_Exercise requirements_.
Read through the entries below and copy each line where "fonts" turns up.

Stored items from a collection
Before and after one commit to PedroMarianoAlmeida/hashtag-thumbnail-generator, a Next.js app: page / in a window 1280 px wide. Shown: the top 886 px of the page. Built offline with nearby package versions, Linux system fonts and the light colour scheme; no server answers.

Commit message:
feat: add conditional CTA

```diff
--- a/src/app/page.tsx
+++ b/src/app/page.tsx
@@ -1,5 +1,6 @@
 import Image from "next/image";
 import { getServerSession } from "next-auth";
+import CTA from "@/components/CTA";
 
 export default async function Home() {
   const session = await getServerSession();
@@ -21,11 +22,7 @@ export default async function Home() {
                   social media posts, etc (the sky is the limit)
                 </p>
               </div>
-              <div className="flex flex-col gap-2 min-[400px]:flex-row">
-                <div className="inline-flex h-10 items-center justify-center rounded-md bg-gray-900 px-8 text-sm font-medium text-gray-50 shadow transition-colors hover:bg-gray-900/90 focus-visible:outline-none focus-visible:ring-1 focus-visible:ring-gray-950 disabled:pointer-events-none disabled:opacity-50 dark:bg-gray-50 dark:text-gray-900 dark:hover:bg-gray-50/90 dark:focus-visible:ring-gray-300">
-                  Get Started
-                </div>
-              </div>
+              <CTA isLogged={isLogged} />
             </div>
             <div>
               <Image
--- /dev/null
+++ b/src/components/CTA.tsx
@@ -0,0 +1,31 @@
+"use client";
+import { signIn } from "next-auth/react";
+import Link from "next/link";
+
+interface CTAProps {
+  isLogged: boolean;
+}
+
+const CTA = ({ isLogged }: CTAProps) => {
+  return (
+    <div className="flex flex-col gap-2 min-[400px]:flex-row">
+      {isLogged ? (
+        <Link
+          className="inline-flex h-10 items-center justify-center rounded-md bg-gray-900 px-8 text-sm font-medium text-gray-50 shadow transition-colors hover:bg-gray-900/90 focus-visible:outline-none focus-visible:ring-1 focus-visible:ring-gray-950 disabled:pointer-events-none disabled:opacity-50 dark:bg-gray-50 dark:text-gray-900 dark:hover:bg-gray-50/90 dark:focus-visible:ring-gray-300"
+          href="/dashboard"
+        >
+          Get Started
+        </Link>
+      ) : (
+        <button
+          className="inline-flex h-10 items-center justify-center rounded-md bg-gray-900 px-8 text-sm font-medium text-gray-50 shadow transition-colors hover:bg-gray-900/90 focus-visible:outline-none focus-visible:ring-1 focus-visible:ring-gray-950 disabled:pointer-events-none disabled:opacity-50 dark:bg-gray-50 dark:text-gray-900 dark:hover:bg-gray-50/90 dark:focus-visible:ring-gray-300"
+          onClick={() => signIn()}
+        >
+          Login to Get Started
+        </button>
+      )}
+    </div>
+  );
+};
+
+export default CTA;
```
==
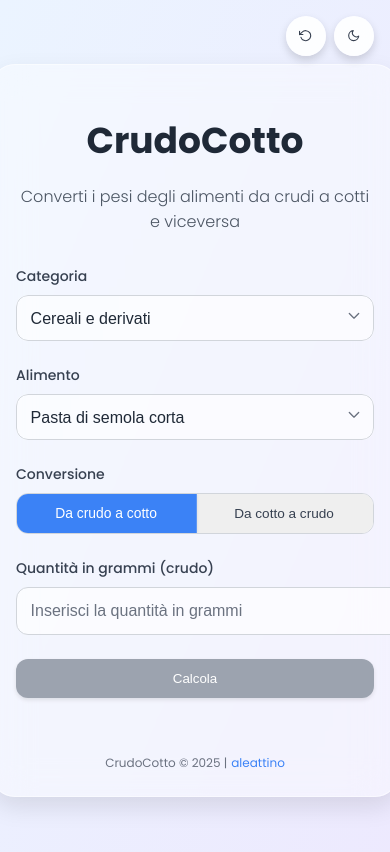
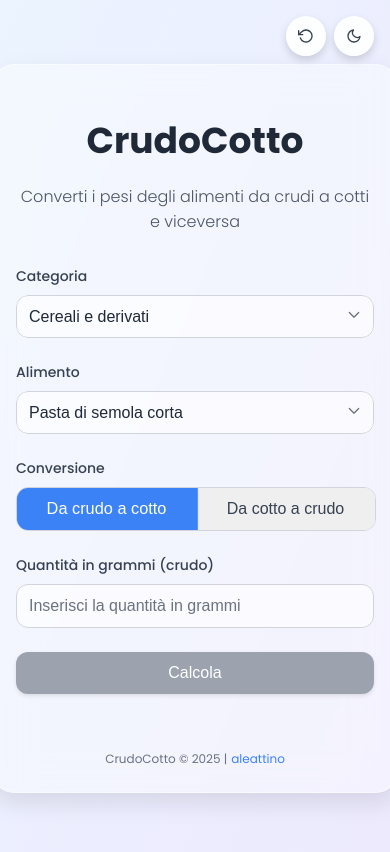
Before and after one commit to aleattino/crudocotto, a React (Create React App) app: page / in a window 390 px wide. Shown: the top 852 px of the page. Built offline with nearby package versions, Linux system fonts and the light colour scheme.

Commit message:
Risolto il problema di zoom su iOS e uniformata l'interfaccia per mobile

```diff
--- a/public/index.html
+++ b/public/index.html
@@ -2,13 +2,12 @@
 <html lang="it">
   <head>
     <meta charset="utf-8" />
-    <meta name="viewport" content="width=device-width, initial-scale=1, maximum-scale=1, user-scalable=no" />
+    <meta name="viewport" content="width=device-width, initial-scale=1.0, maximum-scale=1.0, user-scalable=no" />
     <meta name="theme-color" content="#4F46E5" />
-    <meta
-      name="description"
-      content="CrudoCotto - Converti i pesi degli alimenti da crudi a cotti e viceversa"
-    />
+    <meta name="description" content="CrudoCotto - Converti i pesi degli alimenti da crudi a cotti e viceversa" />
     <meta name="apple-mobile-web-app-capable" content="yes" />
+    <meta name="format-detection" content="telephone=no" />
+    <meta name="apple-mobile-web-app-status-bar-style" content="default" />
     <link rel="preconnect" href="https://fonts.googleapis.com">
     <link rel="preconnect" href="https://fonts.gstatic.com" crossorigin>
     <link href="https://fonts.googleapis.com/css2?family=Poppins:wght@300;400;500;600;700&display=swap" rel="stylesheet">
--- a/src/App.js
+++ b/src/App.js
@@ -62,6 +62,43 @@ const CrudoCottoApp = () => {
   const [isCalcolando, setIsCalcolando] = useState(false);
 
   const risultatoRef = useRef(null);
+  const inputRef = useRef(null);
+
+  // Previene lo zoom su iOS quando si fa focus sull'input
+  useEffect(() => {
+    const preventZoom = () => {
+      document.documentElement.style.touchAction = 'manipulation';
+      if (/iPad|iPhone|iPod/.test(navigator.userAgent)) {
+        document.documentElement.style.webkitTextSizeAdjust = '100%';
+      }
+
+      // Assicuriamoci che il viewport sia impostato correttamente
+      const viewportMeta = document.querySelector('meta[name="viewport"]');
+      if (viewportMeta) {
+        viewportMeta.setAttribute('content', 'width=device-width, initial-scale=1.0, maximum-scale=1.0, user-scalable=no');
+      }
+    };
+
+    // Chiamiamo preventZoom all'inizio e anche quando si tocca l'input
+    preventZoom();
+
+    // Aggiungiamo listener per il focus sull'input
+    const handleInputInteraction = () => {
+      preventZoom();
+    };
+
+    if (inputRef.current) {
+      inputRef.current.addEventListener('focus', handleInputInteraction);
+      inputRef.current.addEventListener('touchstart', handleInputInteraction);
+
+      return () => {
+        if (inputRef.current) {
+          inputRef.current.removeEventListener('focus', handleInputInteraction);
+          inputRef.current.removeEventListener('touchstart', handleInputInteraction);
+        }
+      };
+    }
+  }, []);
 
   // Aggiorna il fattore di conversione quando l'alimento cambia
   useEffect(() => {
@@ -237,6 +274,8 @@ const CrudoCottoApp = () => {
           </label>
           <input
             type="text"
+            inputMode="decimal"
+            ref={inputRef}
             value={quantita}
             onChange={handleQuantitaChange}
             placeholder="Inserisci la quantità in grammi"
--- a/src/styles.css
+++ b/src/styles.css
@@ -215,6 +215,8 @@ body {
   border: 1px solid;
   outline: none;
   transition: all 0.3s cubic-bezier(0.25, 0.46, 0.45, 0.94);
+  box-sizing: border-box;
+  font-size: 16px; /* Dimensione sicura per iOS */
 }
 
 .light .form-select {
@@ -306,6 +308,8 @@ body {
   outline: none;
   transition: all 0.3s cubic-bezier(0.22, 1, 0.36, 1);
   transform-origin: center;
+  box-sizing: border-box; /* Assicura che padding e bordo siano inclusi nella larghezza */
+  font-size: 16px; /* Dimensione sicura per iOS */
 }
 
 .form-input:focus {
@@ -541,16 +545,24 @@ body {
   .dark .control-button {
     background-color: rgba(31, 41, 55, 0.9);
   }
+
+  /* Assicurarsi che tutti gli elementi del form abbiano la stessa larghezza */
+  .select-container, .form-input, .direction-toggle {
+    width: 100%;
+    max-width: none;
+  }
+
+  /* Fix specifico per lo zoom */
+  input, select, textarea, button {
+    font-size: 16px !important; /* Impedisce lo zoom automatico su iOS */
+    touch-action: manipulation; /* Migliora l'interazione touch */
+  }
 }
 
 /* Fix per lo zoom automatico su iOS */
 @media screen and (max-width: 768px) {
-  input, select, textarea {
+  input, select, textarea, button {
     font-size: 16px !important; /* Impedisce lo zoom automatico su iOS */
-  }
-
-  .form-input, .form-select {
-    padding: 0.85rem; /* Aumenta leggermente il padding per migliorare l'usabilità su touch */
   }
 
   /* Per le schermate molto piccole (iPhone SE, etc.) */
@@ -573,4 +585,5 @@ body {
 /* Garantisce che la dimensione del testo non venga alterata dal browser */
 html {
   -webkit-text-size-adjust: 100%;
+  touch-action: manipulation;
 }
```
==
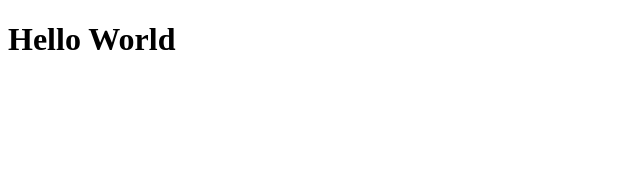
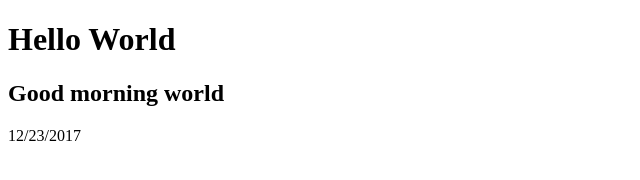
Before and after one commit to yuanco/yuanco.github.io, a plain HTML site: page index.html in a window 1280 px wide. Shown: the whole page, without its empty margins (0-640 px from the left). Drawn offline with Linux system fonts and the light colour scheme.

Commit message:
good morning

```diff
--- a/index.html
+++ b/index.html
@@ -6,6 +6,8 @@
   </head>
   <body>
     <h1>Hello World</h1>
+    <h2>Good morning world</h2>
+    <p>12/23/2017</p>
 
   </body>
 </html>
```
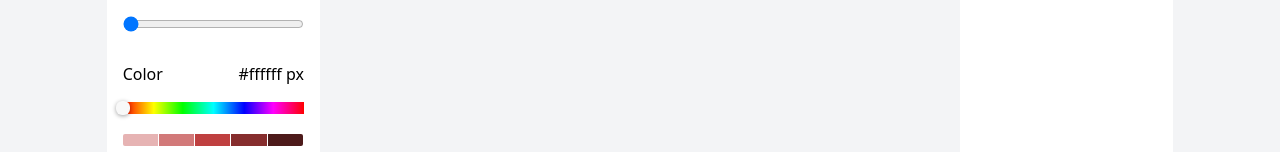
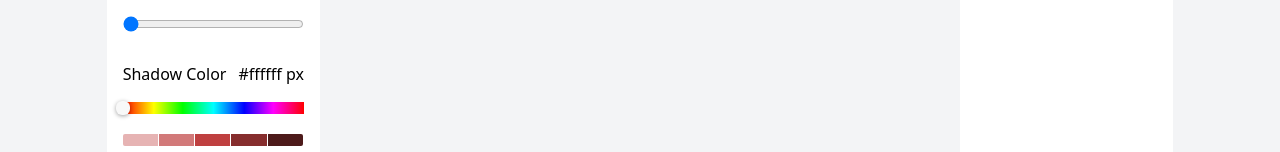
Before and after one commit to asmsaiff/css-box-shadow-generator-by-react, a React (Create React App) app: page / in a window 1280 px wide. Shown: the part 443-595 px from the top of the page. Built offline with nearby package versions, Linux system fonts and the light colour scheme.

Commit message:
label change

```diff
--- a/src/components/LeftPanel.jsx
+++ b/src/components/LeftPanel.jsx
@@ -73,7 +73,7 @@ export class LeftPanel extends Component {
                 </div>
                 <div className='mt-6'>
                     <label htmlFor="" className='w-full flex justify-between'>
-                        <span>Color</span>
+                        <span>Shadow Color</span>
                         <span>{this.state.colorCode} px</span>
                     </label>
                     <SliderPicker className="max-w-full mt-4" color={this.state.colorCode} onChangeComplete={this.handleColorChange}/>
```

_Response for this exercise_.
Before and after one commit to PedroMarianoAlmeida/hashtag-thumbnail-generator, a Next.js app: page / in a window 1280 px wide. Shown: the top 886 px of the page. Built offline with nearby package versions, Linux system fonts and the light colour scheme; no server answers.
Before and after one commit to aleattino/crudocotto, a React (Create React App) app: page / in a window 390 px wide. Shown: the top 852 px of the page. Built offline with nearby package versions, Linux system fonts and the light colour scheme.
     <link rel="preconnect" href="https://fonts.googleapis.com">
     <link rel="preconnect" href="https://fonts.gstatic.com" crossorigin>
     <link href="https://fonts.googleapis.com/css2?family=Poppins:wght@300;400;500;600;700&display=swap" rel="stylesheet">
Before and after one commit to yuanco/yuanco.github.io, a plain HTML site: page index.html in a window 1280 px wide. Shown: the whole page, without its empty margins (0-640 px from the left). Drawn offline with Linux system fonts and the light colour scheme.
Before and after one commit to asmsaiff/css-box-shadow-generator-by-react, a React (Create React App) app: page / in a window 1280 px wide. Shown: the part 443-595 px from the top of the page. Built offline with nearby package versions, Linux system fonts and the light colour scheme.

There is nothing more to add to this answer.